Materials required

Prerequisite lessons

Table of Contents

Step 1: Create an Account

First things first, create a free account on Github:
You will also need to verify your email address after registration in order to use your new GitHub account.


Step 2: Hello World

Complete the following Github tutorial:

At the end of Step 2, you will have created a remote repository and will have added a branch. It is remote because all your files are in the Github cloud. As a developer, you might ask, “how do I use this to create code if it is just online?” It is not convenient to write and test code online, especially when many applications require locally install packages to even work. It would be great to use your own Local repository. We will do just that in the next step.

Git is a distributed configuration management system. It helps to avoid thinking of a traditional central code repository. Instead, with Git we have multiple independent repositories that could be in different states at any given time and synchronized using specific commits.


Step 3: Clone a Repository

To create a Local repository there are two basic options.

  1. Clone a remote repository on your computer, or
  2. Initialize a new git repository from scratch on your computer.


Clone a remote repository

Let’s start by looking at option #1 and checking that Git is installed.


To clone a remote repository (what we set out to do), we first need a reference URL to find it.

You will start to see some download messages and upon success, your local repository will be ready for use. You may be asked to authenticate with Github credentials if your repository is not public.

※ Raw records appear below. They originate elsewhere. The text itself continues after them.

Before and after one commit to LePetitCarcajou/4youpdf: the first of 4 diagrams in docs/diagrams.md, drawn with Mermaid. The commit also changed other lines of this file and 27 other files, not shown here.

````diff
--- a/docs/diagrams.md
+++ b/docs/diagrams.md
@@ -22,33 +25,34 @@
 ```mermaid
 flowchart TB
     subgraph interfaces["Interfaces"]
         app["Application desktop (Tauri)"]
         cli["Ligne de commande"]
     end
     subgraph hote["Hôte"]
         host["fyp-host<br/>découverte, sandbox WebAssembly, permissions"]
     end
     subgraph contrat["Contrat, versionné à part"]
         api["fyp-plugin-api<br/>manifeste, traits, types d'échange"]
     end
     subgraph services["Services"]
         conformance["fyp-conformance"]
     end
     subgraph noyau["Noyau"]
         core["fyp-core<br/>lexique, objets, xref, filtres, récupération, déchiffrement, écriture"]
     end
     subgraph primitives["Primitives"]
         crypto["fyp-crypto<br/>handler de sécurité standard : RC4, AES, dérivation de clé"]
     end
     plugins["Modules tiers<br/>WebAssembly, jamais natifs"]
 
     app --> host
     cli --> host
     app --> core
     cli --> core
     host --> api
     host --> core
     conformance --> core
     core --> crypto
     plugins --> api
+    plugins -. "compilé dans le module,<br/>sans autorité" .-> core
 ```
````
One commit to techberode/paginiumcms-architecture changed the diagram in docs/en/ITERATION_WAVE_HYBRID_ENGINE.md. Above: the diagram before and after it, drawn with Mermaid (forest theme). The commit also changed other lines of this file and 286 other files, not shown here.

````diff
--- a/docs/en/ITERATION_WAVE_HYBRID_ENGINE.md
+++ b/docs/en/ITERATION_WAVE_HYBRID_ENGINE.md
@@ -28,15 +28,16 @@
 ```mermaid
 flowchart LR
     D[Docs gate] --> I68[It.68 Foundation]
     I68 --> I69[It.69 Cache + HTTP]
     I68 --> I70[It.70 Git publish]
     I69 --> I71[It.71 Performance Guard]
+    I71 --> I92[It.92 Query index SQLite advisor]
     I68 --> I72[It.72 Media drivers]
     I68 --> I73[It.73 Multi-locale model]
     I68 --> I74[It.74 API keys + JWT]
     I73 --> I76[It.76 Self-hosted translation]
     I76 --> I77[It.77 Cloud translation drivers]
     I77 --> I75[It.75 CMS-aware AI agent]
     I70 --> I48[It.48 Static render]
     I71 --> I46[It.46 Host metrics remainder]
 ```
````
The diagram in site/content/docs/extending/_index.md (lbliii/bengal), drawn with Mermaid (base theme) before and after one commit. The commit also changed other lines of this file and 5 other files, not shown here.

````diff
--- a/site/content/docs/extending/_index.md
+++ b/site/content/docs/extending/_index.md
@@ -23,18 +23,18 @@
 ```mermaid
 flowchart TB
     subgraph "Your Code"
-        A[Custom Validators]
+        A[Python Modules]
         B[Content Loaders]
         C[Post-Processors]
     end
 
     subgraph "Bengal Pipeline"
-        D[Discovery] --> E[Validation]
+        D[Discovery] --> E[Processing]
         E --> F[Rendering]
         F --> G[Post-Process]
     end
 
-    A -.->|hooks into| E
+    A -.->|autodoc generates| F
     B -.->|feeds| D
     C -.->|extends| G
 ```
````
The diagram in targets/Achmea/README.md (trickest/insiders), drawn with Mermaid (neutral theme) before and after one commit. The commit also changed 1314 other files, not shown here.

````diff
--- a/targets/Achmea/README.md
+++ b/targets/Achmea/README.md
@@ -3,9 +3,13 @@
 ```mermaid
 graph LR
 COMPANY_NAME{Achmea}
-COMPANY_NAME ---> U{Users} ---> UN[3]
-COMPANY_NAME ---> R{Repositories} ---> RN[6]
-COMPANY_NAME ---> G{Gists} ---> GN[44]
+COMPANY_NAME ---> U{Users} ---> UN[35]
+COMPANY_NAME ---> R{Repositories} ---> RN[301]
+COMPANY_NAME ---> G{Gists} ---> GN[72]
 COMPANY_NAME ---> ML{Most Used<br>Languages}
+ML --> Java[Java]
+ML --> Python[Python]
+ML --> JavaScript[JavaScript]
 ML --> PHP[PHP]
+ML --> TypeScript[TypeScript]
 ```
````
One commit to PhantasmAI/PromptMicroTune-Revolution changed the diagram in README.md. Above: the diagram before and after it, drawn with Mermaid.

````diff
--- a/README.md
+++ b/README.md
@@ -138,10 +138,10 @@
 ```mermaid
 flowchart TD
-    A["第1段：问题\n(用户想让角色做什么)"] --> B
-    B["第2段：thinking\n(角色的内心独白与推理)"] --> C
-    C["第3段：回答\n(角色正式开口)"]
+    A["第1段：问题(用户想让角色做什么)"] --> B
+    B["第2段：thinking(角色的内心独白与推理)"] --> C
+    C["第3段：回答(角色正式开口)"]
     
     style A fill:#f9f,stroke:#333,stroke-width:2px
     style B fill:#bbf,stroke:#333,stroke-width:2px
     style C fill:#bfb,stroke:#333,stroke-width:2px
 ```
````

Now, in PowerShell, switch to the hello-world directory that has all the files from the repository that you just cloned.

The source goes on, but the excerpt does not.